== Change detection outputs ==
-------------------------
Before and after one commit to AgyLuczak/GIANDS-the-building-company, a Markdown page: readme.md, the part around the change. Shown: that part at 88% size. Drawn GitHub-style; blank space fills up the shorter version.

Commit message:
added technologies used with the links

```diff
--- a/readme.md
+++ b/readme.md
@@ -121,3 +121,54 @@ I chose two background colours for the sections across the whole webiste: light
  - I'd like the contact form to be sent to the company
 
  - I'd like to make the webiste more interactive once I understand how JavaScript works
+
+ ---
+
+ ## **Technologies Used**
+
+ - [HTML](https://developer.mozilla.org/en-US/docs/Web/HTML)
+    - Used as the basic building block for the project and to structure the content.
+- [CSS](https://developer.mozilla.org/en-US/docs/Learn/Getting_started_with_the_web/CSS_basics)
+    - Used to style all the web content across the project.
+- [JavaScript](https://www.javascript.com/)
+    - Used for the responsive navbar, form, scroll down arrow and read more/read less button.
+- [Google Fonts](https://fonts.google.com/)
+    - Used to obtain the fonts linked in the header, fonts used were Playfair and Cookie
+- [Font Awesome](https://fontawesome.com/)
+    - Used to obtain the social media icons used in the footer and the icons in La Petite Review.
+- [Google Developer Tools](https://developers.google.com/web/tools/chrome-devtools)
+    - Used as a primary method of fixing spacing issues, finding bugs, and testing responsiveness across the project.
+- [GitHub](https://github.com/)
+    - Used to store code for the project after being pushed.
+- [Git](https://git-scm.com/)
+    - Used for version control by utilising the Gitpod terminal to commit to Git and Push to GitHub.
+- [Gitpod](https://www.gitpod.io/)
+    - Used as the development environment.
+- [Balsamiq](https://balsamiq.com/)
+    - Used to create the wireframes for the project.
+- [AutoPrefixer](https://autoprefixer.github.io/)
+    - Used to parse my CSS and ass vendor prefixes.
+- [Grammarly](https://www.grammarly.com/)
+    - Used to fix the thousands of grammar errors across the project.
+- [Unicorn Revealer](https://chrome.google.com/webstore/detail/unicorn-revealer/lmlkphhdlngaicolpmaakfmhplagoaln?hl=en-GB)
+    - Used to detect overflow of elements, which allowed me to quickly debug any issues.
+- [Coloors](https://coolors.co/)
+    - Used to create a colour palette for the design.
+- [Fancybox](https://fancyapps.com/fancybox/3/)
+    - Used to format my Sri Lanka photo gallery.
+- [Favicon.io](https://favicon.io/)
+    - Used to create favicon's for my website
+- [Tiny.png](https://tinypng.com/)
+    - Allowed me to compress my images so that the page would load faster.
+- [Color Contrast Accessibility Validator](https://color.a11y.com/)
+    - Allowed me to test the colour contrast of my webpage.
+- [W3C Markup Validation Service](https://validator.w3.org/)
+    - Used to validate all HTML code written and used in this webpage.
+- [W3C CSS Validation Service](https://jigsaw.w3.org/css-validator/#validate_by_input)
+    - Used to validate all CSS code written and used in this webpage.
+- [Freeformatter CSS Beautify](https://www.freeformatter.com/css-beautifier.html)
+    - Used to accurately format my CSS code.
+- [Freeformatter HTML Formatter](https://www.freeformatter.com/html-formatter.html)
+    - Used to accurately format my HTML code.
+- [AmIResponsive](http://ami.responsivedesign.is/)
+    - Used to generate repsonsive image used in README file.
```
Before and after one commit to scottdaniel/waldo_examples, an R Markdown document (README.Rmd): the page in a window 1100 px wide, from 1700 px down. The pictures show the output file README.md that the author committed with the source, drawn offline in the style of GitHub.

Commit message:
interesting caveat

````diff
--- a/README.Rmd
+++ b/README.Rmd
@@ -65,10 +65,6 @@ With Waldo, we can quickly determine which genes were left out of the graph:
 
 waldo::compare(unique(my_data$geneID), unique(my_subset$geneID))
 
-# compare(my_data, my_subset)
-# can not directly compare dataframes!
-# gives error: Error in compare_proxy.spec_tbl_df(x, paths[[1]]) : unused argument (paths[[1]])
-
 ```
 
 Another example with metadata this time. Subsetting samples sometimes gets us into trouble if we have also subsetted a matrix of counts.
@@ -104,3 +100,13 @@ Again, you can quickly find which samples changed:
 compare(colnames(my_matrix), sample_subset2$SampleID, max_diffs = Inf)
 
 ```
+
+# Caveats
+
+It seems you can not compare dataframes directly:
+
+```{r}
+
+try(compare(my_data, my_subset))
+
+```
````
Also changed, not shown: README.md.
-------------------------
== Aim of the task ==
Pull every line containing "across" out of the records.

== Final answer ==
@@ -121,3 +121,54 @@ I chose two background colours for the sections across the whole webiste: light
+    - Used to style all the web content across the project.
+    - Used as a primary method of fixing spacing issues, finding bugs, and testing responsiveness across the project.
+    - Used to fix the thousands of grammar errors across the project.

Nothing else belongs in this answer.